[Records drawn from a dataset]
((
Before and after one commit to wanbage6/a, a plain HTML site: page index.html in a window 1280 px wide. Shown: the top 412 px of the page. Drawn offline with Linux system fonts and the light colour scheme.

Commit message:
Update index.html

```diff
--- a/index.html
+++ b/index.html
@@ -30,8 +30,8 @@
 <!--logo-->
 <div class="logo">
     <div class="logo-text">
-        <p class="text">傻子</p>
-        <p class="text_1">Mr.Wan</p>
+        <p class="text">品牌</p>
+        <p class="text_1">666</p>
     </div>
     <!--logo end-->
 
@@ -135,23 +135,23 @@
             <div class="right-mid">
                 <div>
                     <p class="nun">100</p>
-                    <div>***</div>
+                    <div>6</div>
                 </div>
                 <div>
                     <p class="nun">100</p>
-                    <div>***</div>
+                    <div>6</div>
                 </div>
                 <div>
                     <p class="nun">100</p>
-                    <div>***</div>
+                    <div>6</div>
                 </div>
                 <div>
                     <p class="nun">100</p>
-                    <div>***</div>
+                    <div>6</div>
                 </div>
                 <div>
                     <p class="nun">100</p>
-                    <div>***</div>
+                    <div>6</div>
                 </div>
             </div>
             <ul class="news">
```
))
◆ Problem to solve ◆
Each line of the data should be given back exactly.

◆ Response ◆
Before and after one commit to wanbage6/a, a plain HTML site: page index.html in a window 1280 px wide. Shown: the top 412 px of the page. Drawn offline with Linux system fonts and the light colour scheme.

Commit message:
Update index.html

```diff
--- a/index.html
+++ b/index.html
@@ -30,8 +30,8 @@
 <!--logo-->
 <div class="logo">
     <div class="logo-text">
-        <p class="text">傻子</p>
-        <p class="text_1">Mr.Wan</p>
+        <p class="text">品牌</p>
+        <p class="text_1">666</p>
     </div>
     <!--logo end-->
 
@@ -135,23 +135,23 @@
             <div class="right-mid">
                 <div>
                     <p class="nun">100</p>
-                    <div>***</div>
+                    <div>6</div>
                 </div>
                 <div>
                     <p class="nun">100</p>
-                    <div>***</div>
+                    <div>6</div>
                 </div>
                 <div>
                     <p class="nun">100</p>
-                    <div>***</div>
+                    <div>6</div>
                 </div>
                 <div>
                     <p class="nun">100</p>
-                    <div>***</div>
+                    <div>6</div>
                 </div>
                 <div>
                     <p class="nun">100</p>
-                    <div>***</div>
+                    <div>6</div>
                 </div>
             </div>
             <ul class="news">
```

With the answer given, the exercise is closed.